▶ _TRY IT_
Set down the entries exactly as they appear, apart from the images, which stay out.

═════ PROVIDED MATERIAL

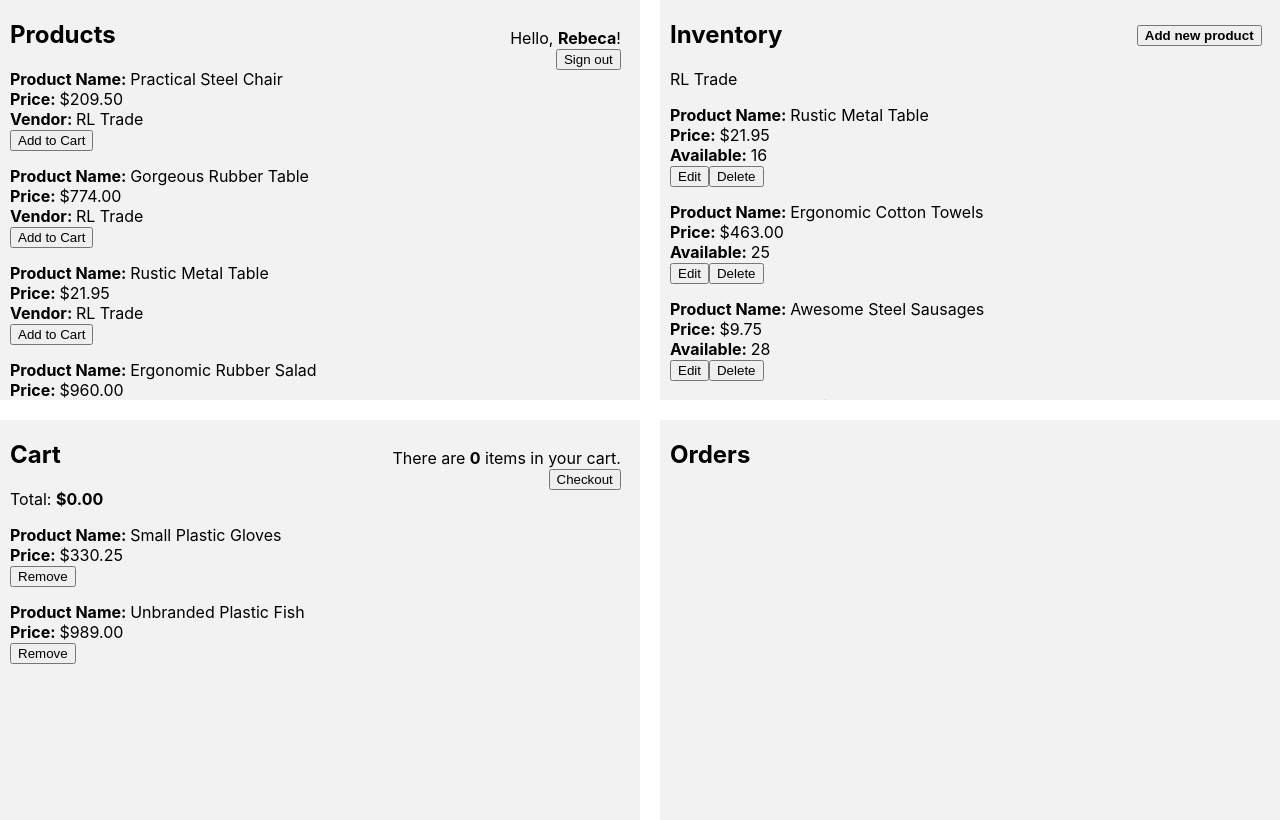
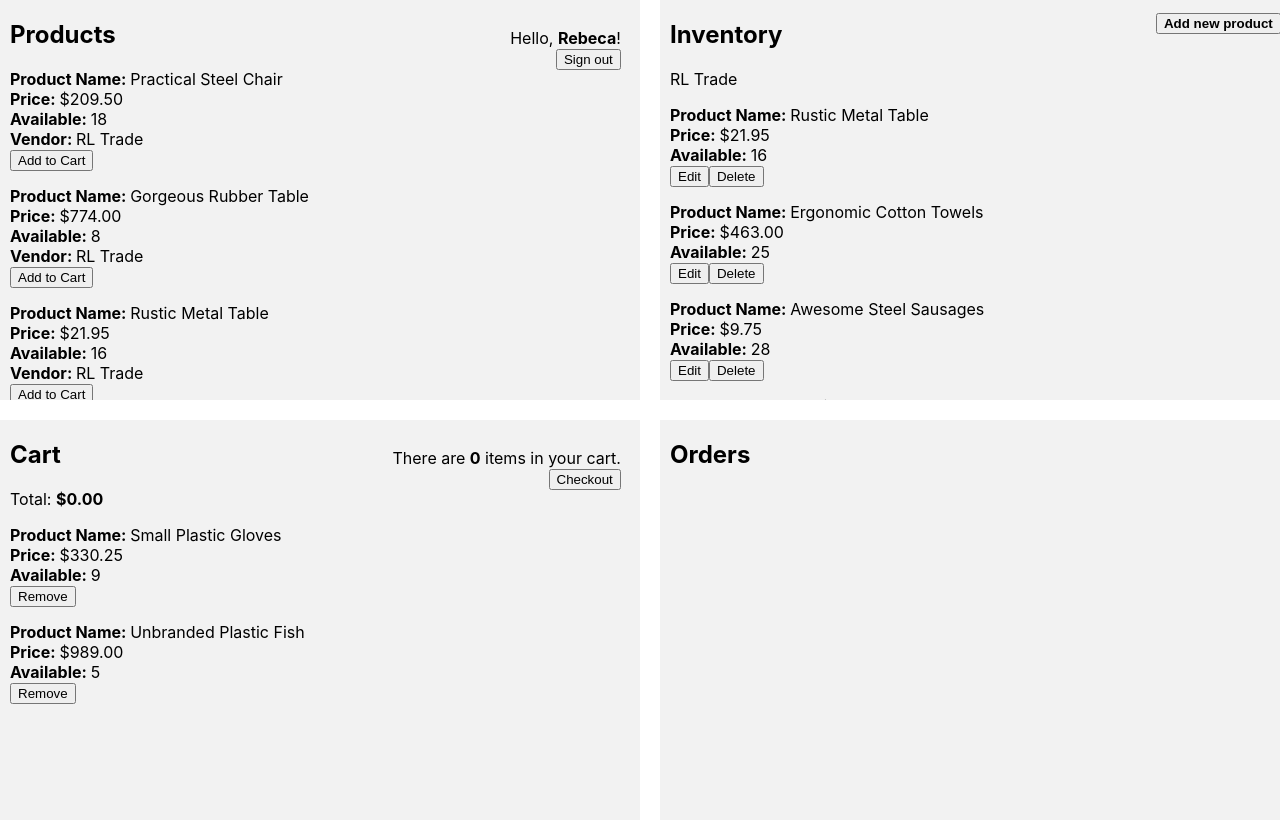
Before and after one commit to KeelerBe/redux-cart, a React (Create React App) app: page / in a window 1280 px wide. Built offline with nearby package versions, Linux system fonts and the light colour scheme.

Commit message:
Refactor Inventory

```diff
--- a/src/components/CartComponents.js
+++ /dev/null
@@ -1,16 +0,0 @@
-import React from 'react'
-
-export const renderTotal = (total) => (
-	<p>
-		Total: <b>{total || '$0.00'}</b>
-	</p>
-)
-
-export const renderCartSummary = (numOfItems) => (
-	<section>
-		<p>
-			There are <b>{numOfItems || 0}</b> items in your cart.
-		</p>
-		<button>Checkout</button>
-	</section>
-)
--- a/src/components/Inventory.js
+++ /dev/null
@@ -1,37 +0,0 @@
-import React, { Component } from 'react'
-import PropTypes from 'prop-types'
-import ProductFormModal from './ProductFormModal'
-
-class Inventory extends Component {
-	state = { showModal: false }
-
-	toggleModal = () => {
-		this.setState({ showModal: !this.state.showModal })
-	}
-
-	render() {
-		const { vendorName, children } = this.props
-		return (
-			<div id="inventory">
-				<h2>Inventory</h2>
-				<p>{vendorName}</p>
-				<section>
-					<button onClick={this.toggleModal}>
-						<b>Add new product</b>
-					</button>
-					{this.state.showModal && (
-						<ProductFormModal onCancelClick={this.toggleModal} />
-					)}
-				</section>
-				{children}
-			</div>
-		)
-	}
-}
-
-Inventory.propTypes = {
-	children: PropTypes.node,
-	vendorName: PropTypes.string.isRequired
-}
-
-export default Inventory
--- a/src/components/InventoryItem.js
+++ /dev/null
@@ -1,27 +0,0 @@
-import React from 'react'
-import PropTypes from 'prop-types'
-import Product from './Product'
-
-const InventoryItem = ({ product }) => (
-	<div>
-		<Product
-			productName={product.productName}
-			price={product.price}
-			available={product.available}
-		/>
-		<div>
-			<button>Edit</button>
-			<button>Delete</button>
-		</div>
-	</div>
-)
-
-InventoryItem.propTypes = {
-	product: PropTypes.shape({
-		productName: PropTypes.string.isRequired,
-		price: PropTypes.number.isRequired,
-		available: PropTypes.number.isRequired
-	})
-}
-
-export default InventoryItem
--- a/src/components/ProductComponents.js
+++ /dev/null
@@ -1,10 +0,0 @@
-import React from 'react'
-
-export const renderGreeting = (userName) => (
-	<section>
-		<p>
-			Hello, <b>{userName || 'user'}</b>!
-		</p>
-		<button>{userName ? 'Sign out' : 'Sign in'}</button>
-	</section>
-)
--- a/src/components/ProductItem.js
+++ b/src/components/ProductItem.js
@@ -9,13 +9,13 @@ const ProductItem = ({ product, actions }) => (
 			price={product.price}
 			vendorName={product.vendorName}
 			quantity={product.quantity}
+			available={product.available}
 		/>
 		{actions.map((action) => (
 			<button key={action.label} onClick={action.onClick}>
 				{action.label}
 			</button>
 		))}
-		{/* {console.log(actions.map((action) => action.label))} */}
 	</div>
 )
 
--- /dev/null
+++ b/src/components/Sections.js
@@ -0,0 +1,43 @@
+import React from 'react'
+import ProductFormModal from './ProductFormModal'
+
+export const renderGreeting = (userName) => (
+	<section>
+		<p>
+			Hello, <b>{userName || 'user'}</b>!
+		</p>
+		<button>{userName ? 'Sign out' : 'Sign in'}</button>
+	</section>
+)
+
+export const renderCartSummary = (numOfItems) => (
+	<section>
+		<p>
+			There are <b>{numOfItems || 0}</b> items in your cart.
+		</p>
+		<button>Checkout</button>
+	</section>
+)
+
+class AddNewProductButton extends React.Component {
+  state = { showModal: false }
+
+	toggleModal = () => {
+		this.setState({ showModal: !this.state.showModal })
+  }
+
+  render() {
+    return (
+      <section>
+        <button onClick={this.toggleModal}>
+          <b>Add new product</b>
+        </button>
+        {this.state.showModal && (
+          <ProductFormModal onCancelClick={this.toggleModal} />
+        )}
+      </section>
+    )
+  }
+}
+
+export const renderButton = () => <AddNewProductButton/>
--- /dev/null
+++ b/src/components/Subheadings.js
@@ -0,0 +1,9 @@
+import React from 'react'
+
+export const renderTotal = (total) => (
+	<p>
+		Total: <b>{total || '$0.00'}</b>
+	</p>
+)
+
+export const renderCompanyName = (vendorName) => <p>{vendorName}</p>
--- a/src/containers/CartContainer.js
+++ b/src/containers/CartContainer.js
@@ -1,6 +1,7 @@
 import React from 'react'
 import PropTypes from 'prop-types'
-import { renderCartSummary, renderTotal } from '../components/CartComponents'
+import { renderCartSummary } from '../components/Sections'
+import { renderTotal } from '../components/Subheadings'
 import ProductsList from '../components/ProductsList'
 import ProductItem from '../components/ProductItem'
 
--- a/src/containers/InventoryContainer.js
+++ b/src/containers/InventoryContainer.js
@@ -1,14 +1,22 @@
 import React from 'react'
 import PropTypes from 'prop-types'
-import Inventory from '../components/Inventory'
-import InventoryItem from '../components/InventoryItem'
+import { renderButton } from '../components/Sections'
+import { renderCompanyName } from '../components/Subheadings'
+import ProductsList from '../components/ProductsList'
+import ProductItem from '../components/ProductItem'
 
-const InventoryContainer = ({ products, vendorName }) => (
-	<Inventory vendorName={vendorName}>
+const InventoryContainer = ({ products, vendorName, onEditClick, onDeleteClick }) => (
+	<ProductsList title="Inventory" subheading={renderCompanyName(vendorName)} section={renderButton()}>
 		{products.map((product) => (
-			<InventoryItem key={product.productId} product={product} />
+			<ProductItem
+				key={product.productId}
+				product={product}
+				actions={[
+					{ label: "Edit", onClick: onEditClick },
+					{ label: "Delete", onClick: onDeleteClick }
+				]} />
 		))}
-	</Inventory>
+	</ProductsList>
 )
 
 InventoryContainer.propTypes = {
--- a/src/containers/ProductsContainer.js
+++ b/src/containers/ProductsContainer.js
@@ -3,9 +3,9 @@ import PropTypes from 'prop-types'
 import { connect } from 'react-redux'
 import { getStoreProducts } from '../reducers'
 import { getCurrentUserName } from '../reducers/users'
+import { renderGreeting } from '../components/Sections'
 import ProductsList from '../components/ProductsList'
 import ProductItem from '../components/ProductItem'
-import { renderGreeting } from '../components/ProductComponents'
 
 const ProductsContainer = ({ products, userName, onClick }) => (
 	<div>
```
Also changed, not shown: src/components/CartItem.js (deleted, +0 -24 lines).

══════════

▶ _FINAL ANSWER_
Before and after one commit to KeelerBe/redux-cart, a React (Create React App) app: page / in a window 1280 px wide. Built offline with nearby package versions, Linux system fonts and the light colour scheme.

Commit message:
Refactor Inventory

```diff
--- a/src/components/CartComponents.js
+++ /dev/null
@@ -1,16 +0,0 @@
-import React from 'react'
-
-export const renderTotal = (total) => (
-	<p>
-		Total: <b>{total || '$0.00'}</b>
-	</p>
-)
-
-export const renderCartSummary = (numOfItems) => (
-	<section>
-		<p>
-			There are <b>{numOfItems || 0}</b> items in your cart.
-		</p>
-		<button>Checkout</button>
-	</section>
-)
--- a/src/components/Inventory.js
+++ /dev/null
@@ -1,37 +0,0 @@
-import React, { Component } from 'react'
-import PropTypes from 'prop-types'
-import ProductFormModal from './ProductFormModal'
-
-class Inventory extends Component {
-	state = { showModal: false }
-
-	toggleModal = () => {
-		this.setState({ showModal: !this.state.showModal })
-	}
-
-	render() {
-		const { vendorName, children } = this.props
-		return (
-			<div id="inventory">
-				<h2>Inventory</h2>
-				<p>{vendorName}</p>
-				<section>
-					<button onClick={this.toggleModal}>
-						<b>Add new product</b>
-					</button>
-					{this.state.showModal && (
-						<ProductFormModal onCancelClick={this.toggleModal} />
-					)}
-				</section>
-				{children}
-			</div>
-		)
-	}
-}
-
-Inventory.propTypes = {
-	children: PropTypes.node,
-	vendorName: PropTypes.string.isRequired
-}
-
-export default Inventory
--- a/src/components/InventoryItem.js
+++ /dev/null
@@ -1,27 +0,0 @@
-import React from 'react'
-import PropTypes from 'prop-types'
-import Product from './Product'
-
-const InventoryItem = ({ product }) => (
-	<div>
-		<Product
-			productName={product.productName}
-			price={product.price}
-			available={product.available}
-		/>
-		<div>
-			<button>Edit</button>
-			<button>Delete</button>
-		</div>
-	</div>
-)
-
-InventoryItem.propTypes = {
-	product: PropTypes.shape({
-		productName: PropTypes.string.isRequired,
-		price: PropTypes.number.isRequired,
-		available: PropTypes.number.isRequired
-	})
-}
-
-export default InventoryItem
--- a/src/components/ProductComponents.js
+++ /dev/null
@@ -1,10 +0,0 @@
-import React from 'react'
-
-export const renderGreeting = (userName) => (
-	<section>
-		<p>
-			Hello, <b>{userName || 'user'}</b>!
-		</p>
-		<button>{userName ? 'Sign out' : 'Sign in'}</button>
-	</section>
-)
--- a/src/components/ProductItem.js
+++ b/src/components/ProductItem.js
@@ -9,13 +9,13 @@ const ProductItem = ({ product, actions }) => (
 			price={product.price}
 			vendorName={product.vendorName}
 			quantity={product.quantity}
+			available={product.available}
 		/>
 		{actions.map((action) => (
 			<button key={action.label} onClick={action.onClick}>
 				{action.label}
 			</button>
 		))}
-		{/* {console.log(actions.map((action) => action.label))} */}
 	</div>
 )
 
--- /dev/null
+++ b/src/components/Sections.js
@@ -0,0 +1,43 @@
+import React from 'react'
+import ProductFormModal from './ProductFormModal'
+
+export const renderGreeting = (userName) => (
+	<section>
+		<p>
+			Hello, <b>{userName || 'user'}</b>!
+		</p>
+		<button>{userName ? 'Sign out' : 'Sign in'}</button>
+	</section>
+)
+
+export const renderCartSummary = (numOfItems) => (
+	<section>
+		<p>
+			There are <b>{numOfItems || 0}</b> items in your cart.
+		</p>
+		<button>Checkout</button>
+	</section>
+)
+
+class AddNewProductButton extends React.Component {
+  state = { showModal: false }
+
+	toggleModal = () => {
+		this.setState({ showModal: !this.state.showModal })
+  }
+
+  render() {
+    return (
+      <section>
+        <button onClick={this.toggleModal}>
+          <b>Add new product</b>
+        </button>
+        {this.state.showModal && (
+          <ProductFormModal onCancelClick={this.toggleModal} />
+        )}
+      </section>
+    )
+  }
+}
+
+export const renderButton = () => <AddNewProductButton/>
--- /dev/null
+++ b/src/components/Subheadings.js
@@ -0,0 +1,9 @@
+import React from 'react'
+
+export const renderTotal = (total) => (
+	<p>
+		Total: <b>{total || '$0.00'}</b>
+	</p>
+)
+
+export const renderCompanyName = (vendorName) => <p>{vendorName}</p>
--- a/src/containers/CartContainer.js
+++ b/src/containers/CartContainer.js
@@ -1,6 +1,7 @@
 import React from 'react'
 import PropTypes from 'prop-types'
-import { renderCartSummary, renderTotal } from '../components/CartComponents'
+import { renderCartSummary } from '../components/Sections'
+import { renderTotal } from '../components/Subheadings'
 import ProductsList from '../components/ProductsList'
 import ProductItem from '../components/ProductItem'
 
--- a/src/containers/InventoryContainer.js
+++ b/src/containers/InventoryContainer.js
@@ -1,14 +1,22 @@
 import React from 'react'
 import PropTypes from 'prop-types'
-import Inventory from '../components/Inventory'
-import InventoryItem from '../components/InventoryItem'
+import { renderButton } from '../components/Sections'
+import { renderCompanyName } from '../components/Subheadings'
+import ProductsList from '../components/ProductsList'
+import ProductItem from '../components/ProductItem'
 
-const InventoryContainer = ({ products, vendorName }) => (
-	<Inventory vendorName={vendorName}>
+const InventoryContainer = ({ products, vendorName, onEditClick, onDeleteClick }) => (
+	<ProductsList title="Inventory" subheading={renderCompanyName(vendorName)} section={renderButton()}>
 		{products.map((product) => (
-			<InventoryItem key={product.productId} product={product} />
+			<ProductItem
+				key={product.productId}
+				product={product}
+				actions={[
+					{ label: "Edit", onClick: onEditClick },
+					{ label: "Delete", onClick: onDeleteClick }
+				]} />
 		))}
-	</Inventory>
+	</ProductsList>
 )
 
 InventoryContainer.propTypes = {
--- a/src/containers/ProductsContainer.js
+++ b/src/containers/ProductsContainer.js
@@ -3,9 +3,9 @@ import PropTypes from 'prop-types'
 import { connect } from 'react-redux'
 import { getStoreProducts } from '../reducers'
 import { getCurrentUserName } from '../reducers/users'
+import { renderGreeting } from '../components/Sections'
 import ProductsList from '../components/ProductsList'
 import ProductItem from '../components/ProductItem'
-import { renderGreeting } from '../components/ProductComponents'
 
 const ProductsContainer = ({ products, userName, onClick }) => (
 	<div>
```
Also changed, not shown: src/components/CartItem.js (deleted, +0 -24 lines).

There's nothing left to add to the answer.